Pictures in the records are to be excluded from an otherwise exact copy.

→ **PROVIDED MATERIAL**

================================

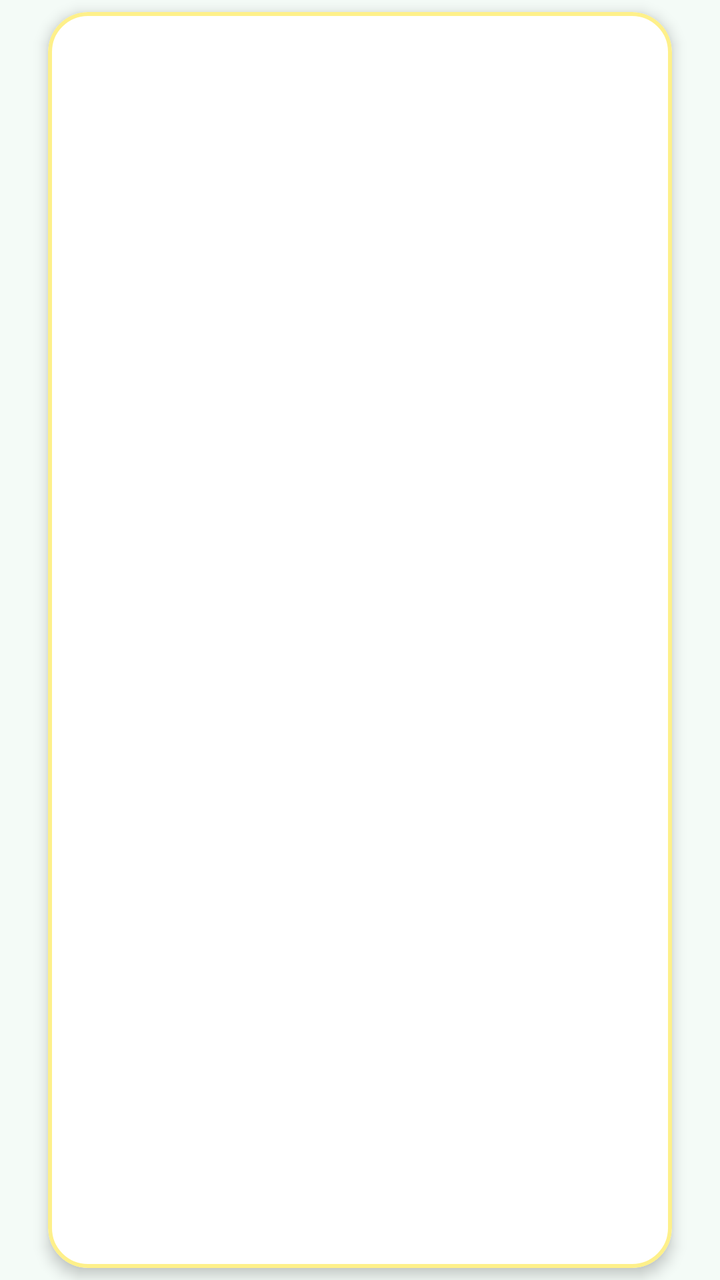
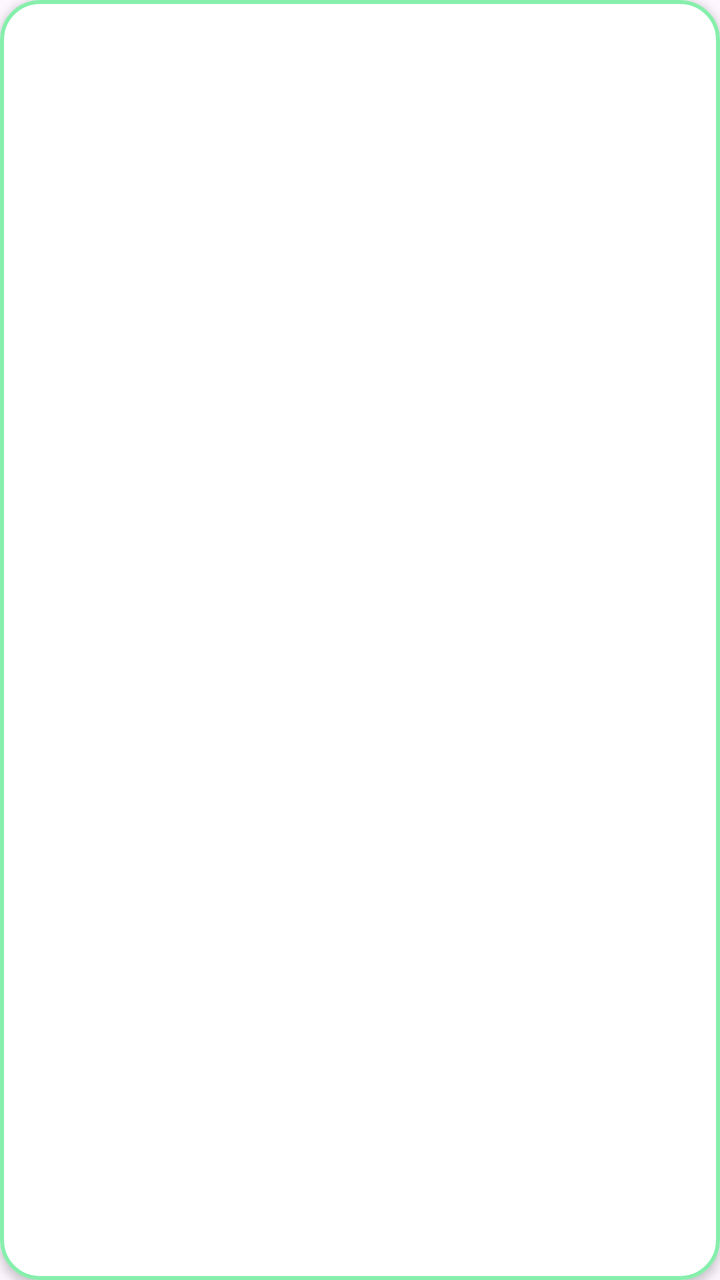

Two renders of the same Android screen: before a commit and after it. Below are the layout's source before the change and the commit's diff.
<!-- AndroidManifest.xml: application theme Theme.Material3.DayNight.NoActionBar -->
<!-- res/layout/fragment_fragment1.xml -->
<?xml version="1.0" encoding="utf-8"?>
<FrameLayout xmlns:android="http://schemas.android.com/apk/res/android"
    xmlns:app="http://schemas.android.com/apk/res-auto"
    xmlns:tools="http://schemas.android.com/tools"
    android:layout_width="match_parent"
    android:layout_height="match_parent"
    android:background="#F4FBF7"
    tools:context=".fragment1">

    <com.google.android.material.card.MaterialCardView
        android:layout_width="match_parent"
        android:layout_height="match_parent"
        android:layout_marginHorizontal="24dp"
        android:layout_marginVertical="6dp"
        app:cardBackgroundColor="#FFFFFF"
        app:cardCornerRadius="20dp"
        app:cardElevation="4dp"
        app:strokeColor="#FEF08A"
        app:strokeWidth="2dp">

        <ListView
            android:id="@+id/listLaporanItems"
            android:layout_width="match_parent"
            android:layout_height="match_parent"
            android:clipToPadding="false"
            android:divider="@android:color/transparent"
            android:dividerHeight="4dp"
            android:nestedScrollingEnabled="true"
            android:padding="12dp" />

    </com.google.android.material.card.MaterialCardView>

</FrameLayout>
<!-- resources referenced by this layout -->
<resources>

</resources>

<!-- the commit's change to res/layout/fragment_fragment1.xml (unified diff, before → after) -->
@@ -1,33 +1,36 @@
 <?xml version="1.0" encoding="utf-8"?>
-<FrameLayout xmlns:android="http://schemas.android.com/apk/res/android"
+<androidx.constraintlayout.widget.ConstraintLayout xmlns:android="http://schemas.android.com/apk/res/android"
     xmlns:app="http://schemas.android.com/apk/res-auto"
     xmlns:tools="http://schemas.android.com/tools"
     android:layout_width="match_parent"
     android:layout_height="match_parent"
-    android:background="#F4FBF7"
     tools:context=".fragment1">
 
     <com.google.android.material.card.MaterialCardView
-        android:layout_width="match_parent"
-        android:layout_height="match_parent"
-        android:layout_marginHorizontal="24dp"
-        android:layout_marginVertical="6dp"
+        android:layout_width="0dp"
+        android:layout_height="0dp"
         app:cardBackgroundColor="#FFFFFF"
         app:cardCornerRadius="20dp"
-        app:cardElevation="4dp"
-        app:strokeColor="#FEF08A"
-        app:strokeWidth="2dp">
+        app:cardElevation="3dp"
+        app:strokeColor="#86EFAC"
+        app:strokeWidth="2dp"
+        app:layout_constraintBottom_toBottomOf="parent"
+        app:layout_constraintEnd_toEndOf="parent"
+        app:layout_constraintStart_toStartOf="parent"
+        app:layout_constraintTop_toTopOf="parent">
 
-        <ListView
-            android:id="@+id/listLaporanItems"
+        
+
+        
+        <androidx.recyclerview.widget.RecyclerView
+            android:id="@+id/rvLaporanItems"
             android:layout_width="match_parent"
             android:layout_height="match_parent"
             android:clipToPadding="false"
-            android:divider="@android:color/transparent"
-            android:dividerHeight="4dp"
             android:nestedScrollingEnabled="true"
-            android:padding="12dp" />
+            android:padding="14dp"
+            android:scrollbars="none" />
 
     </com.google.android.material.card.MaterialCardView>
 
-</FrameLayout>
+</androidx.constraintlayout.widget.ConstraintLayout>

================================

→ **RESULT**
Two renders of the same Android screen: before a commit and after it. Below are the layout's source before the change and the commit's diff.
<!-- AndroidManifest.xml: application theme Theme.Material3.DayNight.NoActionBar -->
<!-- res/layout/fragment_fragment1.xml -->
<?xml version="1.0" encoding="utf-8"?>
<FrameLayout xmlns:android="http://schemas.android.com/apk/res/android"
    xmlns:app="http://schemas.android.com/apk/res-auto"
    xmlns:tools="http://schemas.android.com/tools"
    android:layout_width="match_parent"
    android:layout_height="match_parent"
    android:background="#F4FBF7"
    tools:context=".fragment1">

    <com.google.android.material.card.MaterialCardView
        android:layout_width="match_parent"
        android:layout_height="match_parent"
        android:layout_marginHorizontal="24dp"
        android:layout_marginVertical="6dp"
        app:cardBackgroundColor="#FFFFFF"
        app:cardCornerRadius="20dp"
        app:cardElevation="4dp"
        app:strokeColor="#FEF08A"
        app:strokeWidth="2dp">

        <ListView
            android:id="@+id/listLaporanItems"
            android:layout_width="match_parent"
            android:layout_height="match_parent"
            android:clipToPadding="false"
            android:divider="@android:color/transparent"
            android:dividerHeight="4dp"
            android:nestedScrollingEnabled="true"
            android:padding="12dp" />

    </com.google.android.material.card.MaterialCardView>

</FrameLayout>
<!-- resources referenced by this layout -->
<resources>

</resources>

<!-- the commit's change to res/layout/fragment_fragment1.xml (unified diff, before → after) -->
@@ -1,33 +1,36 @@
 <?xml version="1.0" encoding="utf-8"?>
-<FrameLayout xmlns:android="http://schemas.android.com/apk/res/android"
+<androidx.constraintlayout.widget.ConstraintLayout xmlns:android="http://schemas.android.com/apk/res/android"
     xmlns:app="http://schemas.android.com/apk/res-auto"
     xmlns:tools="http://schemas.android.com/tools"
     android:layout_width="match_parent"
     android:layout_height="match_parent"
-    android:background="#F4FBF7"
     tools:context=".fragment1">
 
     <com.google.android.material.card.MaterialCardView
-        android:layout_width="match_parent"
-        android:layout_height="match_parent"
-        android:layout_marginHorizontal="24dp"
-        android:layout_marginVertical="6dp"
+        android:layout_width="0dp"
+        android:layout_height="0dp"
         app:cardBackgroundColor="#FFFFFF"
         app:cardCornerRadius="20dp"
-        app:cardElevation="4dp"
-        app:strokeColor="#FEF08A"
-        app:strokeWidth="2dp">
+        app:cardElevation="3dp"
+        app:strokeColor="#86EFAC"
+        app:strokeWidth="2dp"
+        app:layout_constraintBottom_toBottomOf="parent"
+        app:layout_constraintEnd_toEndOf="parent"
+        app:layout_constraintStart_toStartOf="parent"
+        app:layout_constraintTop_toTopOf="parent">
 
-        <ListView
-            android:id="@+id/listLaporanItems"
+        
+
+        
+        <androidx.recyclerview.widget.RecyclerView
+            android:id="@+id/rvLaporanItems"
             android:layout_width="match_parent"
             android:layout_height="match_parent"
             android:clipToPadding="false"
-            android:divider="@android:color/transparent"
-            android:dividerHeight="4dp"
             android:nestedScrollingEnabled="true"
-            android:padding="12dp" />
+            android:padding="14dp"
+            android:scrollbars="none" />
 
     </com.google.android.material.card.MaterialCardView>
 
-</FrameLayout>
+</androidx.constraintlayout.widget.ConstraintLayout>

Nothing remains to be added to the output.